[Directions] The answer required is how many lines of the following entries contain the word "bottom", with no other words.
☆ ☆ ☆ ☆ ☆ ☆ ☆
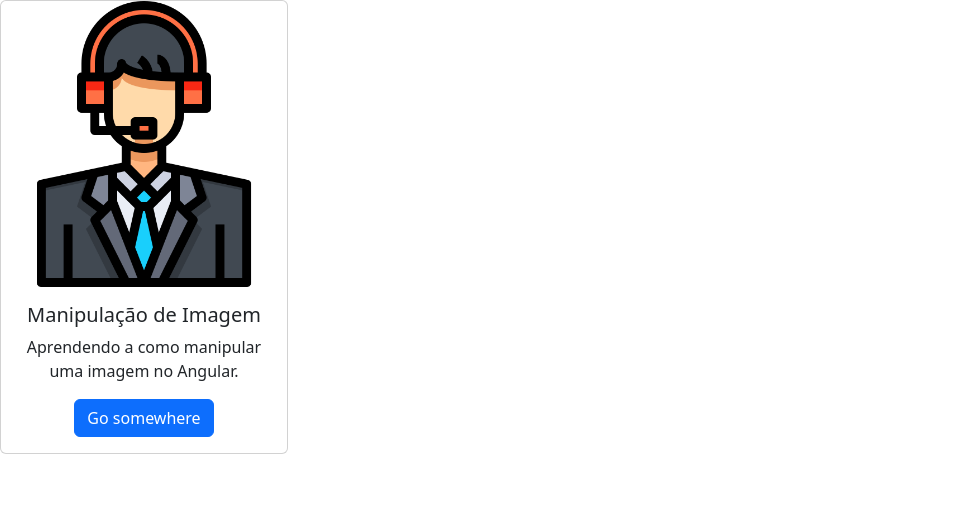
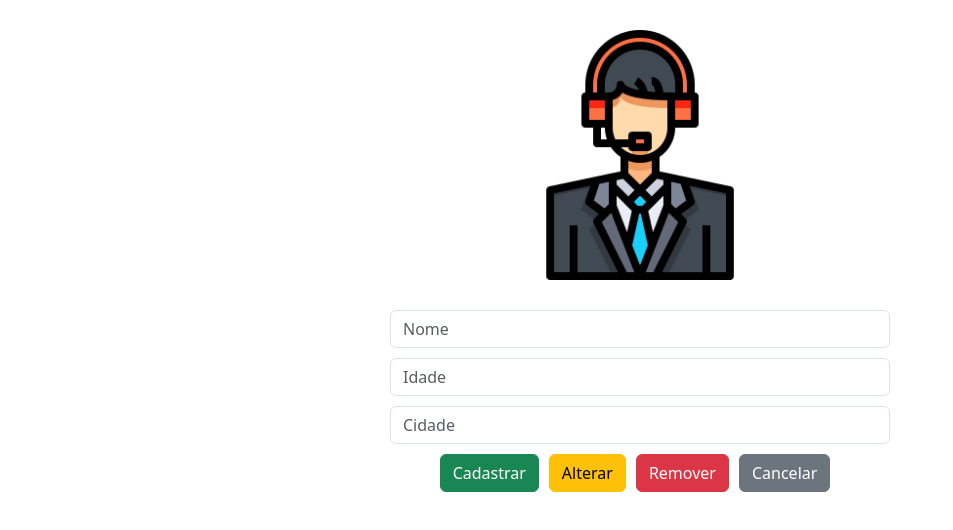
Before and after one commit to sergiocainzo/api-front, an Angular app in the folder front/: page / in a window 1280 px wide. Shown: the top 530 px of the page, without its empty margins (0-953 px from the left). Built offline with nearby package versions, Linux system fonts and the light colour scheme.

Commit message:
Formulário

```diff
--- a/front/src/app/principal/principal.component.css
+++ b/front/src/app/principal/principal.component.css
@@ -0,0 +1,19 @@
+img {
+  width: 250px;
+  margin-bottom: 30px;
+}
+
+form {
+  width: 500px;
+  margin: 30px auto;
+  text-align: center;
+
+}
+
+input{
+  margin-bottom: 10px;
+}
+
+input[type="button"]{
+  margin-right: 10px;
+}
--- a/front/src/app/principal/principal.component.html
+++ b/front/src/app/principal/principal.component.html
@@ -1,8 +1,12 @@
-<div class="card" style="width: 18rem; text-align: center;">
-  <img src="cliente.png" class="card-img-top" alt="Cliente" />
-  <div class="card-body">
-    <h5 class="card-title">Manipulação de Imagem</h5>
-    <p class="card-text">Aprendendo a como manipular uma imagem no Angular.</p>
-    <a href="#" class="btn btn-primary">Go somewhere</a>
-  </div>
-</div>
+<form>
+  <img src="cliente.png" alt="Cliente" />
+
+  <input type="text" placeholder="Nome" class="form-control" />
+  <input type="number" placeholder="Idade" class="form-control" />
+  <input type="text" placeholder="Cidade" class="form-control" />
+
+  <input type="button" value="Cadastrar" class="btn btn-success"/>
+  <input type="button" value="Alterar" class="btn btn-warning"/>
+  <input type="button" value="Remover" class="btn btn-danger"/>
+  <input type="button" value="Cancelar" class="btn btn-secondary"/>
+</form>
```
☆ ☆ ☆ ☆ ☆ ☆ ☆
[Expected answer] 2